We’re standing outside a not-lavish hotel, that was originally built for American construction workers at the nearby former Nato Army base in Asbru. A 20-minute cab ride from Keflavik airport, Asbru is a huge industrial estate dotted with many gigantic, anonymous-looking sheds. The hotel is a pleasant 10-minute walk, under limitless skies to ATP 2015. Waiting to check in, we hear a woman’s voice screaming and wailing in one of the rooms upstairs. A Glaswegian helicopter engineer we’ve just met nudges us with a giggle “Someone’s already having a good time eh…”. A few minutes later, a darkly dressed American band quickly load their stuff into a brightly painted van. Not recognising them, we ask if they’re on the ATP bill and who they are. We’re not gonna mess up this time round.

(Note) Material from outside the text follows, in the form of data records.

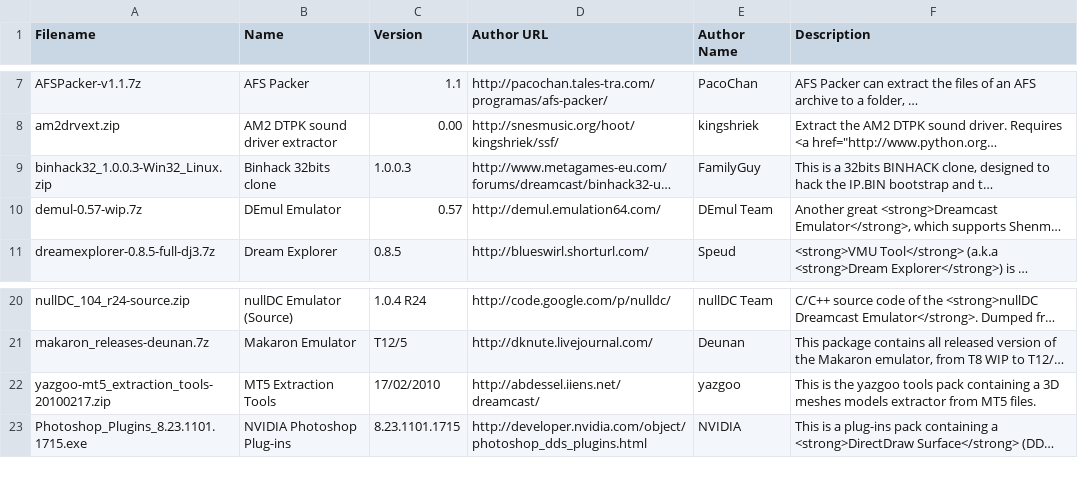
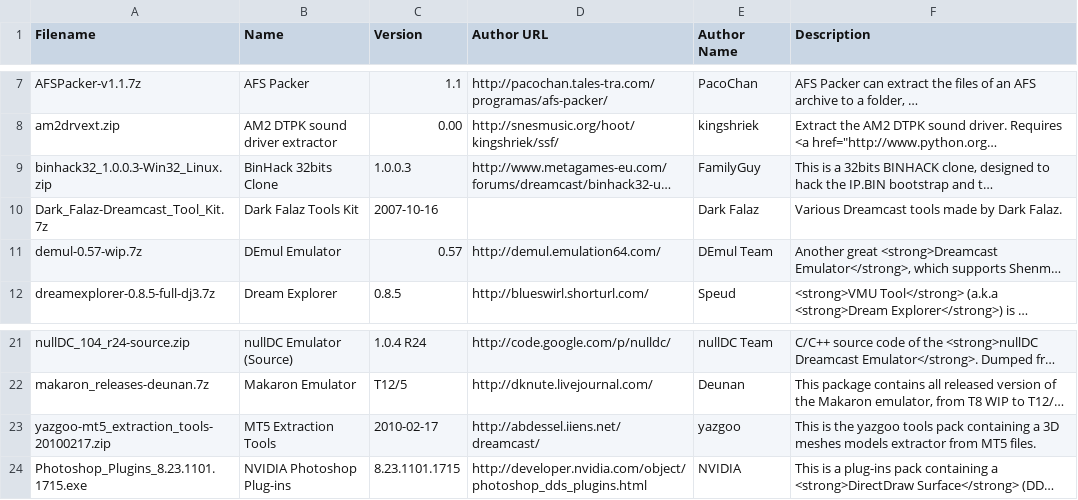
Before and after one commit to sizious/shenmue-translation-pack, a CSV file: Addons/Website/www/download/content/addons.csv, drawn as a sheet; only a part is shown, gaps mark what is left out; long unchanged cells end in …; addresses are those after the commit; the diff names each change by its address in the sheet, - before the commit and + after, or states it on an @@ line.

```diff
--- a/Addons/Website/www/download/content/addons.csv
+++ b/Addons/Website/www/download/content/addons.csv
-B9 (Name): Binhack 32bits clone
+B9 (Name): BinHack 32bits Clone
+row 10: Dark_Falaz-Dreamcast_Tool_Kit.7z | Dark Falaz Tools Kit | 2007-10-16 |  | Dark Falaz | Various Dreamcast tools made by Dark Falaz.
-C23 (Version): 17/02/2010
+C23 (Version): 2010-02-17
```
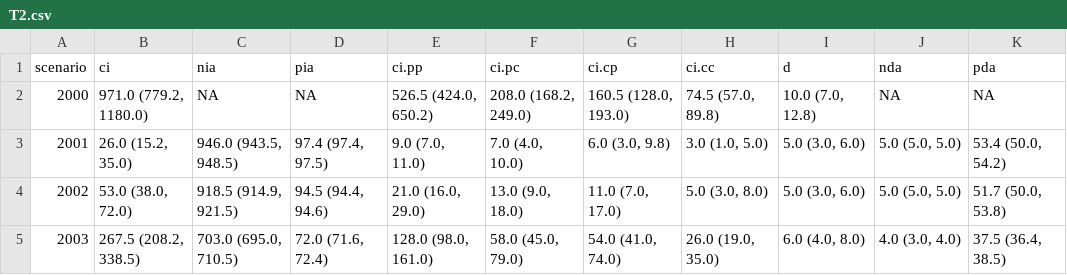
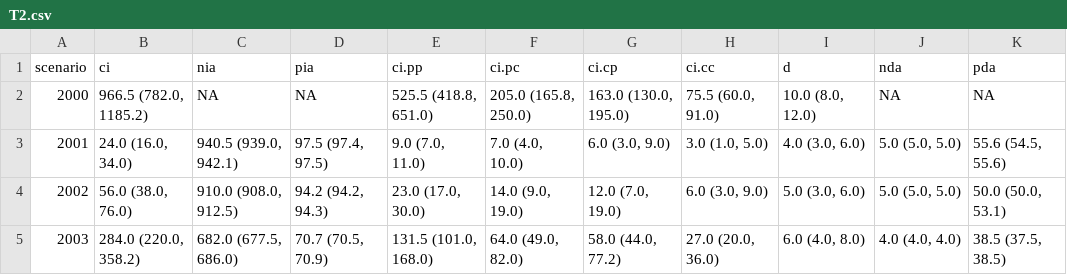
Before and after one commit to EpiModel/COVID-CruiseShip, a CSV file: analysis/T2.csv, drawn as a sheet; only a part is shown; the diff covers the shown part only.

```diff
--- a/analysis/T2.csv
+++ b/analysis/T2.csv
@@ -1,5 +1,5 @@
 scenario,ci,nia,pia,ci.pp,ci.pc,ci.cp,ci.cc,d,nda,pda
-2000,"971.0 (779.2, 1180.0)",NA,NA,"526.5 (424.0, 650.2)","208.0 (168.2, 249.0)","160.5 (128.0, 193.0)","74.5 (57.0, 89.8)","10.0 (7.0, 12.8)",NA,NA
-2001,"26.0 (15.2, 35.0)","946.0 (943.5, 948.5)","97.4 (97.4, 97.5)","9.0 (7.0, 11.0)","7.0 (4.0, 10.0)","6.0 (3.0, 9.8)","3.0 (1.0, 5.0)","5.0 (3.0, 6.0)","5.0 (5.0, 5.0)","53.4 (50.0, 54.2)"
-2002,"53.0 (38.0, 72.0)","918.5 (914.9, 921.5)","94.5 (94.4, 94.6)","21.0 (16.0, 29.0)","13.0 (9.0, 18.0)","11.0 (7.0, 17.0)","5.0 (3.0, 8.0)","5.0 (3.0, 6.0)","5.0 (5.0, 5.0)","51.7 (50.0, 53.8)"
-2003,"267.5 (208.2, 338.5)","703.0 (695.0, 710.5)","72.0 (71.6, 72.4)","128.0 (98.0, 161.0)","58.0 (45.0, 79.0)","54.0 (41.0, 74.0)","26.0 (19.0, 35.0)","6.0 (4.0, 8.0)","4.0 (3.0, 4.0)","37.5 (36.4, 38.5)"
+2000,"966.5 (782.0, 1185.2)",NA,NA,"525.5 (418.8, 651.0)","205.0 (165.8, 250.0)","163.0 (130.0, 195.0)","75.5 (60.0, 91.0)","10.0 (8.0, 12.0)",NA,NA
+2001,"24.0 (16.0, 34.0)","940.5 (939.0, 942.1)","97.5 (97.4, 97.5)","9.0 (7.0, 11.0)","7.0 (4.0, 10.0)","6.0 (3.0, 9.0)","3.0 (1.0, 5.0)","4.0 (3.0, 6.0)","5.0 (5.0, 5.0)","55.6 (54.5, 55.6)"
+2002,"56.0 (38.0, 76.0)","910.0 (908.0, 912.5)","94.2 (94.2, 94.3)","23.0 (17.0, 30.0)","14.0 (9.0, 19.0)","12.0 (7.0, 19.0)","6.0 (3.0, 9.0)","5.0 (3.0, 6.0)","5.0 (5.0, 5.0)","50.0 (50.0, 53.1)"
+2003,"284.0 (220.0, 358.2)","682.0 (677.5, 686.0)","70.7 (70.5, 70.9)","131.5 (101.0, 168.0)","64.0 (49.0, 82.0)","58.0 (44.0, 77.2)","27.0 (20.0, 36.0)","6.0 (4.0, 8.0)","4.0 (4.0, 4.0)","38.5 (37.5, 38.5)"
```
Also changed, not shown: 153 edited cells elsewhere in this file, 6 other files.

A few hours earlier, at the airport, we fail to pick out the most influential rapper of his generation, Chuck D, as he trundled past us with the Public Enemy platoon in tow. He acknowledged our baffled face with a priceless “hey man” and continued to the coach taking them to Atlantic Studios, the ATP site. He disappears and seconds later, the unmistakeable Flavor Flav suddenly appears, like he’s just been beamed down. Dwarfed by his own trolley and wearing a green velour tracksuit, comedy-sized gold headphones and his ever-present clock, we suddenly wondered if he ever has problems getting that thing through security. We then realise he’s pushing his trolley in the opposite direction to Chuck’s. “Hey, Flavour!” we call in our suddenly fruity Belfast accent. “Your bus is over there, Chuck’s on it!”. “Thanks Buddy”, he says politely, as he does a heavy U-turn.
“I must remember faces better”, we tell ourselves about missing the chance to ask Chuck D a stupid question.
Back at the hotel, the band reveal they’re Chelsea Wolfe. They laugh in unison when we ask if one of their number is having loud sex in their room. “That’s Chelsea”, one replies. “She likes to warm up in her room”. Ah, just warming up her voice then, that’s nice. It did sound like a full-throttle shag though. Warmed up and ready, a raven-haired figure in a flowing chemise shirt bolts out of the hotel and leaps into the heaving Mitsubishi with the rest of the band. As they drive off, their solemn faces look pointedly funny behind the windows of the camper.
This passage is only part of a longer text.